TASK STATEMENT:
Only the number is wanted: how many lines below include "infinite"?

====

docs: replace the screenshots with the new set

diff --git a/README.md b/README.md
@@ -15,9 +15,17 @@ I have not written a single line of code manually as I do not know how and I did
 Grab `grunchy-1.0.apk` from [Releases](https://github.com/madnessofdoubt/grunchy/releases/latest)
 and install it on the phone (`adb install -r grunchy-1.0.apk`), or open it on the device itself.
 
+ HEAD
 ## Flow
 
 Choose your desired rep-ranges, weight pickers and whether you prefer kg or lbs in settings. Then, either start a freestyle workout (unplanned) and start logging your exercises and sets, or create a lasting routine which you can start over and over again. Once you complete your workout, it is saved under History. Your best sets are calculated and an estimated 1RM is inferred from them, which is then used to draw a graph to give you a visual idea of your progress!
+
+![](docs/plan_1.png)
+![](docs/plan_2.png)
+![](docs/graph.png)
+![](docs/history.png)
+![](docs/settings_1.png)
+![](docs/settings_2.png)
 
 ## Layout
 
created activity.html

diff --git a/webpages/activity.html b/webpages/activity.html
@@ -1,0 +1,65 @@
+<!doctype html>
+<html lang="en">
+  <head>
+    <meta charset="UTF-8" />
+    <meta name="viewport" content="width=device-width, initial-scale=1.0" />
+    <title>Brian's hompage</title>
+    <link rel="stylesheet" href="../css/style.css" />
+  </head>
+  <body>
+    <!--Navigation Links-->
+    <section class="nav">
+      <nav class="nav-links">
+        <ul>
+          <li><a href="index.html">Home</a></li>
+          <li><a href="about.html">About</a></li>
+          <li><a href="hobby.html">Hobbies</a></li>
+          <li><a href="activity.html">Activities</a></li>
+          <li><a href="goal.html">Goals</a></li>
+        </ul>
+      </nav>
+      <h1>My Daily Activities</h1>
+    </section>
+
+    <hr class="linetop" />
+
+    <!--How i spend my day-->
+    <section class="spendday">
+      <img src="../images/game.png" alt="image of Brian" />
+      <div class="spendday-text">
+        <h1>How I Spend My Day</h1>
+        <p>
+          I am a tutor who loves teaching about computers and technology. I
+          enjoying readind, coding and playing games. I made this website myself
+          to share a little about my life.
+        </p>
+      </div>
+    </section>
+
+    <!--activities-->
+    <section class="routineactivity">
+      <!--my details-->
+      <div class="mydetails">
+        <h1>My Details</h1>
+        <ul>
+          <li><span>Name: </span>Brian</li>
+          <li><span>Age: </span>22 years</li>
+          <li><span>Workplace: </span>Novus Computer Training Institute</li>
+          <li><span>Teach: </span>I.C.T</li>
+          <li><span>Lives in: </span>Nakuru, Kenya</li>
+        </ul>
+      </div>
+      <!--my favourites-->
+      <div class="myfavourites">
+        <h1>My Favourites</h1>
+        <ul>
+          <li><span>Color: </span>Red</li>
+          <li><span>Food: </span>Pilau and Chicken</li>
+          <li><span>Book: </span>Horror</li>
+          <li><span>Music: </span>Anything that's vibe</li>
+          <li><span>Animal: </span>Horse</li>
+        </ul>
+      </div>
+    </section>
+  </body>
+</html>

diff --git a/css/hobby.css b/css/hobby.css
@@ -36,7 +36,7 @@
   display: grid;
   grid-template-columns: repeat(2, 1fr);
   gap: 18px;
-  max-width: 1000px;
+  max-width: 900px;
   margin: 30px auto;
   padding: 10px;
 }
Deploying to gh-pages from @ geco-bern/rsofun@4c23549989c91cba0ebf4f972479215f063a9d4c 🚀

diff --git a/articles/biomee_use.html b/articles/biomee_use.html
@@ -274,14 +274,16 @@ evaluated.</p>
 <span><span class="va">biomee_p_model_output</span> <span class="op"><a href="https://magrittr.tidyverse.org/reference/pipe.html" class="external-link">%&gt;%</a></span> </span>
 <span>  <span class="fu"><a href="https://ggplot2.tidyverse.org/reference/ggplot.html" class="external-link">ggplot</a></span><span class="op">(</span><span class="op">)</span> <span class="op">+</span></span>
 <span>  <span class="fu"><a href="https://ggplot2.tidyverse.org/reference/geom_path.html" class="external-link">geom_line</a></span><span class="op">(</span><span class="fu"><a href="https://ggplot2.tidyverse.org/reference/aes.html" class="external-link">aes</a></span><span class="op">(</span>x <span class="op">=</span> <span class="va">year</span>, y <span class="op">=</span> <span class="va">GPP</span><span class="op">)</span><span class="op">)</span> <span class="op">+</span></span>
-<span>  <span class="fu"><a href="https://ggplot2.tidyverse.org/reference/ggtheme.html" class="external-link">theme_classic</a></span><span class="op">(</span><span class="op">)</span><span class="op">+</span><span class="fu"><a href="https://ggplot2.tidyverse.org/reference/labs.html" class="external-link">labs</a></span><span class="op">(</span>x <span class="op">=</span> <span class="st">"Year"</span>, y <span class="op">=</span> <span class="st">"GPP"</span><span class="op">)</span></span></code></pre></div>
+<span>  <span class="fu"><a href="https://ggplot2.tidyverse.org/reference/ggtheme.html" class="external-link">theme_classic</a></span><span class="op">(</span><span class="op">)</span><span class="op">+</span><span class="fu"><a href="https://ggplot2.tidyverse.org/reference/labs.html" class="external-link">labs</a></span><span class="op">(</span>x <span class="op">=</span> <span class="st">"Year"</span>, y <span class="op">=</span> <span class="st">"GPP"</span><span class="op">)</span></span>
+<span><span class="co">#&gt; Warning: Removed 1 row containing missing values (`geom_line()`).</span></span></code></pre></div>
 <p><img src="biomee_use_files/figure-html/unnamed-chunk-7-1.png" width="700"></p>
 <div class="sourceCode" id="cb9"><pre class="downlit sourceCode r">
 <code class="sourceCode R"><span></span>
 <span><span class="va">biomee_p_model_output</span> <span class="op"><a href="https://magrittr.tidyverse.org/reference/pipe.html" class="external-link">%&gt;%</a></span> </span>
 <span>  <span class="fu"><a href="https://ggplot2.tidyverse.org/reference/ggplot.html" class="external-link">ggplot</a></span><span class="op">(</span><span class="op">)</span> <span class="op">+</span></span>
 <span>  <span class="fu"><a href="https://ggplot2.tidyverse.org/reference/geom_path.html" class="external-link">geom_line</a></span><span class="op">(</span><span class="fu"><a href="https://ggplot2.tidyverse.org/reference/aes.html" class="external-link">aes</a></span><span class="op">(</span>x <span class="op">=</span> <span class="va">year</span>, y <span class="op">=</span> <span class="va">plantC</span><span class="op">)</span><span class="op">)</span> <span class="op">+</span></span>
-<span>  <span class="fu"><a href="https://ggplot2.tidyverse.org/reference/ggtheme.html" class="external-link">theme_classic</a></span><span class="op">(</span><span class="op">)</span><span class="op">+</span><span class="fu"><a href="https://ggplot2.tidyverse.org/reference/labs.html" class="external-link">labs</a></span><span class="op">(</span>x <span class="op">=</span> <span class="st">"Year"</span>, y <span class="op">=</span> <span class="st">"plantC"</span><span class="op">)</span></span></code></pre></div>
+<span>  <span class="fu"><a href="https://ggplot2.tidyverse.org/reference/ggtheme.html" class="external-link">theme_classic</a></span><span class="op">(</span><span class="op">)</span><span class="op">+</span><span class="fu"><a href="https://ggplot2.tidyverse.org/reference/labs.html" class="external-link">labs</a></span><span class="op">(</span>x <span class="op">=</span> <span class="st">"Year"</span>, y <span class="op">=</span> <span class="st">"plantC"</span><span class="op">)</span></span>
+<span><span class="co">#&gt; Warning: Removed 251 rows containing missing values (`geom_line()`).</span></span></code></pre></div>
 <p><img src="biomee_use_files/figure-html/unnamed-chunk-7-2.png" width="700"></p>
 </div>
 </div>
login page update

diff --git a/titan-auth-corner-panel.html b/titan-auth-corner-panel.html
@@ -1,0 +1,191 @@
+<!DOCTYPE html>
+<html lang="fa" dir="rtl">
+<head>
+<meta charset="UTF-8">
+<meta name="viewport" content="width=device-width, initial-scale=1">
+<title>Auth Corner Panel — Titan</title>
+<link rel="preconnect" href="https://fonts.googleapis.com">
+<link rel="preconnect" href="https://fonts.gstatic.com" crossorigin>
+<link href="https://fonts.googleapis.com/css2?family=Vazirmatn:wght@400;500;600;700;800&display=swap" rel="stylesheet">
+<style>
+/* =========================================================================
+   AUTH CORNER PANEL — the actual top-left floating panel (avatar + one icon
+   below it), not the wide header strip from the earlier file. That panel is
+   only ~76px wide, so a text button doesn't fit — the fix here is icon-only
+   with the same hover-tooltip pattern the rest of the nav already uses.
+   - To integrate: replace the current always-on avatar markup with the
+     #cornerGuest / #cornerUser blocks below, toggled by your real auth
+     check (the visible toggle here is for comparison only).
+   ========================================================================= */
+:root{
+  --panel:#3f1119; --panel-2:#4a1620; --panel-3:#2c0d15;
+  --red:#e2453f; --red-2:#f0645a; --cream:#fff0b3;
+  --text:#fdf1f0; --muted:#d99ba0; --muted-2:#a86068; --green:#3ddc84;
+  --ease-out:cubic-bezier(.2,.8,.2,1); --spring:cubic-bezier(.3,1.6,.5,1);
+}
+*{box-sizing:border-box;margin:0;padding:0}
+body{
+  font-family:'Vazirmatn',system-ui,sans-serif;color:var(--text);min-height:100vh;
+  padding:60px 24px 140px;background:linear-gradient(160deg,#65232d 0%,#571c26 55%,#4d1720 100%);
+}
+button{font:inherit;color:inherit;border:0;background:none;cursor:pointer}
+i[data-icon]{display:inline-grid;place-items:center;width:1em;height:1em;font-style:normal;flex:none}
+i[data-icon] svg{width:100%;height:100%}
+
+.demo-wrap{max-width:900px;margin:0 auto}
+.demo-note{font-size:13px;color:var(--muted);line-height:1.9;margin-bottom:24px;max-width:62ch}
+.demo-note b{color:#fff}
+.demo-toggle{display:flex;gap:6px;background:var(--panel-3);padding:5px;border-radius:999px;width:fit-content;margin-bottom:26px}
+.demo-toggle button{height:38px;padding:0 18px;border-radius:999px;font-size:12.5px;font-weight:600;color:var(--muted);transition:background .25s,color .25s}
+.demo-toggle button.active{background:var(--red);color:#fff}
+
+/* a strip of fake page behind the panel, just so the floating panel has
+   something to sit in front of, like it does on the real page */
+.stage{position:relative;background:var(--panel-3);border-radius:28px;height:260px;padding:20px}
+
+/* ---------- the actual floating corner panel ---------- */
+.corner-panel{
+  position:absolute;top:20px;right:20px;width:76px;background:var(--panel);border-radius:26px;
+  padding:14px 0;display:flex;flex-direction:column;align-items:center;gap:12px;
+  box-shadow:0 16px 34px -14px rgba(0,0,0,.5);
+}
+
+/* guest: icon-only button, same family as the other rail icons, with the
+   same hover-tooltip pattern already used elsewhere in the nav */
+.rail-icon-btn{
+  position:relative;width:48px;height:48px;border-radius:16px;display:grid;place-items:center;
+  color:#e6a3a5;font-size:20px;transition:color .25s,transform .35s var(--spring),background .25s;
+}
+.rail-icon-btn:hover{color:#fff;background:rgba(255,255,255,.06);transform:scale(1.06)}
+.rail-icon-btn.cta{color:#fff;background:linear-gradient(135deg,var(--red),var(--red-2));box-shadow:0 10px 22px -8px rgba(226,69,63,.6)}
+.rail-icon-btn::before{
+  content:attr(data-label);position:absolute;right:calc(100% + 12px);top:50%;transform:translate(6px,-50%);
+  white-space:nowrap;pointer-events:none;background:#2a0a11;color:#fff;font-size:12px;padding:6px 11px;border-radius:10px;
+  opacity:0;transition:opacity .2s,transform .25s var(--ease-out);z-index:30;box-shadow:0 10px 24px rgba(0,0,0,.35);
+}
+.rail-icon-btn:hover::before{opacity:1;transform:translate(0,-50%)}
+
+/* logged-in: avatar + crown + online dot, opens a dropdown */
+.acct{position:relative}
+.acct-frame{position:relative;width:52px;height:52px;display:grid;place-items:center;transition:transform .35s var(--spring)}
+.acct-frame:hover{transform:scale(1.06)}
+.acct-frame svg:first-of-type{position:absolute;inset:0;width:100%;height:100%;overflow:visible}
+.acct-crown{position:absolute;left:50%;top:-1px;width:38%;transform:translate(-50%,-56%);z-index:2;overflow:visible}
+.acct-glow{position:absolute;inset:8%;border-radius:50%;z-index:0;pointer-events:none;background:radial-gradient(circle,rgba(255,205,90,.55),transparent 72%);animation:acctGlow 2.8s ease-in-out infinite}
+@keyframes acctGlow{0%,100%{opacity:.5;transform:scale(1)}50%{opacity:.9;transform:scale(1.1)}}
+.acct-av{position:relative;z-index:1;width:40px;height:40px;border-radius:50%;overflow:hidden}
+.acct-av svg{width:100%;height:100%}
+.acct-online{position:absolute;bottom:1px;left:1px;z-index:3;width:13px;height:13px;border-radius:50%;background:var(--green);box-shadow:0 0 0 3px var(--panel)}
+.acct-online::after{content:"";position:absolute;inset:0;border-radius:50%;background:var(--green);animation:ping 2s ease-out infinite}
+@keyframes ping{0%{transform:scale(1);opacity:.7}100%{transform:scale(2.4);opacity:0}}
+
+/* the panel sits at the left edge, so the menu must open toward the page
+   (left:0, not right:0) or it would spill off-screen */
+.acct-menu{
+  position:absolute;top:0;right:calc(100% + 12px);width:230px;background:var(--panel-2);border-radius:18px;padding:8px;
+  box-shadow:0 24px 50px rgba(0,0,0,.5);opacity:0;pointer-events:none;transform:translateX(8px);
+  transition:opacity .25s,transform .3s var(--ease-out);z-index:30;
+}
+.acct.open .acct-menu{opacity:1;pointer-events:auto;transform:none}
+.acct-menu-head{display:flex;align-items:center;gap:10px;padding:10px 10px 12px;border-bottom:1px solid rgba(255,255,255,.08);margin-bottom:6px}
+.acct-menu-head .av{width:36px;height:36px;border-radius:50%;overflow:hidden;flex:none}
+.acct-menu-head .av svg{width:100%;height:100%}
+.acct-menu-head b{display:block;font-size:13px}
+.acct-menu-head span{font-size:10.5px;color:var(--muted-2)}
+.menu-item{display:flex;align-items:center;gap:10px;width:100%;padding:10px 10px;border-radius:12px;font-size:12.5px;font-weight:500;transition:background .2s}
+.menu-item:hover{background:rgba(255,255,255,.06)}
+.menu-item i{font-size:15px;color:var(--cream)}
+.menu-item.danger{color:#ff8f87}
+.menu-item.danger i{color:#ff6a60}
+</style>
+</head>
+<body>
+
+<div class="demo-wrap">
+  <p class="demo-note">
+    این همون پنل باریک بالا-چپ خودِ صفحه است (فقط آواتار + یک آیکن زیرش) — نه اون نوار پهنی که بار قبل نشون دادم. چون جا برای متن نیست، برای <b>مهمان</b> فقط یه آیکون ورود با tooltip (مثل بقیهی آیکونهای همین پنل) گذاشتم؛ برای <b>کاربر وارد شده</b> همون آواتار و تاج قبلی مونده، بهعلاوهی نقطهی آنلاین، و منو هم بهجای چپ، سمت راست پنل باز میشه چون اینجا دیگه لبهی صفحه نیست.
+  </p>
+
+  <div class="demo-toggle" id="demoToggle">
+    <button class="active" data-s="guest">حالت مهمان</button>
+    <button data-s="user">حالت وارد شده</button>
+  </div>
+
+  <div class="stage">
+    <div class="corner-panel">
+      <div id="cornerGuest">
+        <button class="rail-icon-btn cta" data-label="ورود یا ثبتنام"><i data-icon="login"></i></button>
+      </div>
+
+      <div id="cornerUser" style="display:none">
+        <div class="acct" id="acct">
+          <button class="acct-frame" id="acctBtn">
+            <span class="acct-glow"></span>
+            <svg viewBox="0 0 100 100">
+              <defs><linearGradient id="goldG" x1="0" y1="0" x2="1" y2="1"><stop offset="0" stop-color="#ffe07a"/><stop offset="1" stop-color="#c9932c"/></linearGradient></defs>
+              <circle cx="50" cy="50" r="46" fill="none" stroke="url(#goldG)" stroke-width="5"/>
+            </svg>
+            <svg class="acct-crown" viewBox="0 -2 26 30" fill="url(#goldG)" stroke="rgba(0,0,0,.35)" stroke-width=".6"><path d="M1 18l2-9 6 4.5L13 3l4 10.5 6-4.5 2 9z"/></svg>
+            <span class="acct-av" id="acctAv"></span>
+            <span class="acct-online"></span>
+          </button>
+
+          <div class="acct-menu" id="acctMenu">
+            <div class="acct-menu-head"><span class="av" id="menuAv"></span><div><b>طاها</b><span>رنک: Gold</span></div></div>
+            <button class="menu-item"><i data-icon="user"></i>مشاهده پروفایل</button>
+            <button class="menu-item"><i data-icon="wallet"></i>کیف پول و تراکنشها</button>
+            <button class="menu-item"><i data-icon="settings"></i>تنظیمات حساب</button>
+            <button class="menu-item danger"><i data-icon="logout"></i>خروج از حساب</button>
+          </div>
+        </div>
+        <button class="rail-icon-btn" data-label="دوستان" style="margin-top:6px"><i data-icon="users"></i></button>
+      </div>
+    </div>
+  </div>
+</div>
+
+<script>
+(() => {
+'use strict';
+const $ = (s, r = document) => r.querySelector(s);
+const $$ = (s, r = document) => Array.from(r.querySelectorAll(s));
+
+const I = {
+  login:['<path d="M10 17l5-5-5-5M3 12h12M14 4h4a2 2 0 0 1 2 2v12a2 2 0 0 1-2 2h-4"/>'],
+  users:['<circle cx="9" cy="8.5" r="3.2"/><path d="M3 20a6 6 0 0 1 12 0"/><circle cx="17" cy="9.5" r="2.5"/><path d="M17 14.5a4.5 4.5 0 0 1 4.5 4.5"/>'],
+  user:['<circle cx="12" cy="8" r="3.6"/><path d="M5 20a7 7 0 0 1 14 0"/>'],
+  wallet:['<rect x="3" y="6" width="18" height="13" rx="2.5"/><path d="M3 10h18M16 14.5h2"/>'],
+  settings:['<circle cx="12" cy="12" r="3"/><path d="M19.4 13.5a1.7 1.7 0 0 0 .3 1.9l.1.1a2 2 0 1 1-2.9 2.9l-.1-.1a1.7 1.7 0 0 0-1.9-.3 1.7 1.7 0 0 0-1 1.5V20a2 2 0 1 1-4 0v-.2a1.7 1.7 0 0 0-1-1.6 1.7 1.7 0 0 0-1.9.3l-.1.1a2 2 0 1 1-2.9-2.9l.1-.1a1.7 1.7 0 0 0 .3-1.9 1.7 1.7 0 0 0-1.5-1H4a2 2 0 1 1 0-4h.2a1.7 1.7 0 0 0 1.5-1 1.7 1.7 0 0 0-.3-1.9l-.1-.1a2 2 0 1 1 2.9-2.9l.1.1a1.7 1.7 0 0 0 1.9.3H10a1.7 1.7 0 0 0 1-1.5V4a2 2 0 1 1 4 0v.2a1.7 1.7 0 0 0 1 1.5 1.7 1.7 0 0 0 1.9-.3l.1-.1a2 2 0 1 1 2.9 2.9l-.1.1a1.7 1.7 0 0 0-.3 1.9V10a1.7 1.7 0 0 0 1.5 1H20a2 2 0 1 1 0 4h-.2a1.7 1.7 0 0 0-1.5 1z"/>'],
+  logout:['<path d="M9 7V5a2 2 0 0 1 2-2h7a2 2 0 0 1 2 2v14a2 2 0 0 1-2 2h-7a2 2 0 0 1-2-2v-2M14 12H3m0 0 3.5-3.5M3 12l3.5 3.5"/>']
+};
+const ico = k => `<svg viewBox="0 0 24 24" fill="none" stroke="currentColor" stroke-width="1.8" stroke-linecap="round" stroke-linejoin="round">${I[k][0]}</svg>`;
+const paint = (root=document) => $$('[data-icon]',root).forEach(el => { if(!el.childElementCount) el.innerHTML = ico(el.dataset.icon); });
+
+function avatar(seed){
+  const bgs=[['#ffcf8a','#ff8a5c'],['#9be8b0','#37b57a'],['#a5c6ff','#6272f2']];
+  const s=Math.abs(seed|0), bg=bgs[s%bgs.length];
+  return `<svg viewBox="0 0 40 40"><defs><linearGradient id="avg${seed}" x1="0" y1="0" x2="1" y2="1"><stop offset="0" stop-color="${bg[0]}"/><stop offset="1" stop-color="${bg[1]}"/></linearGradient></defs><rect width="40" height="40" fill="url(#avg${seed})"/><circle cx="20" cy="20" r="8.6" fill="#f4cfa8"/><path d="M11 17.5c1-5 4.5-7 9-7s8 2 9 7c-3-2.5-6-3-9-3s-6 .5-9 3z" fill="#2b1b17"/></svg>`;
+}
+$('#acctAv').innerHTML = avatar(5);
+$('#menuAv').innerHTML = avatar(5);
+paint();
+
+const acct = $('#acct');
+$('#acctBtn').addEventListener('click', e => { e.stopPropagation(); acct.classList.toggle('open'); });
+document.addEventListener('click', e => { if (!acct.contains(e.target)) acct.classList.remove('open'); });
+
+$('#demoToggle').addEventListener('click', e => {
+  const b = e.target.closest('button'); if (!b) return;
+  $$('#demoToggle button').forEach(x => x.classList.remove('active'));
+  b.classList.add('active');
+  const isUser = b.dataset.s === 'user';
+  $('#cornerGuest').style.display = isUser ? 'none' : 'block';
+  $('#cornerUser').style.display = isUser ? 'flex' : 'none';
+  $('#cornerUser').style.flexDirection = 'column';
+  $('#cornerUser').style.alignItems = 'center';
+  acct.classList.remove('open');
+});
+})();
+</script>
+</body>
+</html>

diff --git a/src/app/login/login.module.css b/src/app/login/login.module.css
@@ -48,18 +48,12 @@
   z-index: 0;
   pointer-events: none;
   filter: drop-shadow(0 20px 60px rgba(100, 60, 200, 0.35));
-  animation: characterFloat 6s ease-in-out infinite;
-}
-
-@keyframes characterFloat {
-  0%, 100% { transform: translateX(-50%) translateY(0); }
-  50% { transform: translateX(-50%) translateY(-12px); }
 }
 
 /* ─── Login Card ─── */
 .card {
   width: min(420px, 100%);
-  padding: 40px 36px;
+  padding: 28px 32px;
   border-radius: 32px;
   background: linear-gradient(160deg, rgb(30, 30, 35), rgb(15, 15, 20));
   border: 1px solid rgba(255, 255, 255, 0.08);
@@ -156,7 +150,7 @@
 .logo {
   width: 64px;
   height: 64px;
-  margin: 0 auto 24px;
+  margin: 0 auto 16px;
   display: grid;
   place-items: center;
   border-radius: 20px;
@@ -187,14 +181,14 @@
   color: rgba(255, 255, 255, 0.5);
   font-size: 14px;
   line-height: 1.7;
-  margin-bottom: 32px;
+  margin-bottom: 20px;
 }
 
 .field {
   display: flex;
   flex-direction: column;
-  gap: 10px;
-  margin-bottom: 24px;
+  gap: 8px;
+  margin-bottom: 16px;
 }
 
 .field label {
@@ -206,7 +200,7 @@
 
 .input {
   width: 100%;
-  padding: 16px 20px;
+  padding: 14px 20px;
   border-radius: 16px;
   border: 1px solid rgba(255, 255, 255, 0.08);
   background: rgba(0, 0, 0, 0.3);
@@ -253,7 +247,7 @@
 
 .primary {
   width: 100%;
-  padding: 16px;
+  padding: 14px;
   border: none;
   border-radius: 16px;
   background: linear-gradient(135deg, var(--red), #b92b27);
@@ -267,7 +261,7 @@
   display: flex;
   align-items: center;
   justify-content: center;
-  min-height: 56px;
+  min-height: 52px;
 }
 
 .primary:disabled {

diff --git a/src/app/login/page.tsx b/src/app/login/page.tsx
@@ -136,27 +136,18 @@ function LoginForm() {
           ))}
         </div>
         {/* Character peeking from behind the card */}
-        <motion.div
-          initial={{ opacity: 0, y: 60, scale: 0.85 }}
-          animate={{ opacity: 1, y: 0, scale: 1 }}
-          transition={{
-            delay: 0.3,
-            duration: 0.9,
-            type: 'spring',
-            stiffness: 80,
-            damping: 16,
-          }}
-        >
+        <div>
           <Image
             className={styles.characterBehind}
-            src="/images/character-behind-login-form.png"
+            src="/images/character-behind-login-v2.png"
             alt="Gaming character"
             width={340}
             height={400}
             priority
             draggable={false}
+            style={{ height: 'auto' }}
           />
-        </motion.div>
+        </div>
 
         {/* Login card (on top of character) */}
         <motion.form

====

EXPECTED ANSWER:
3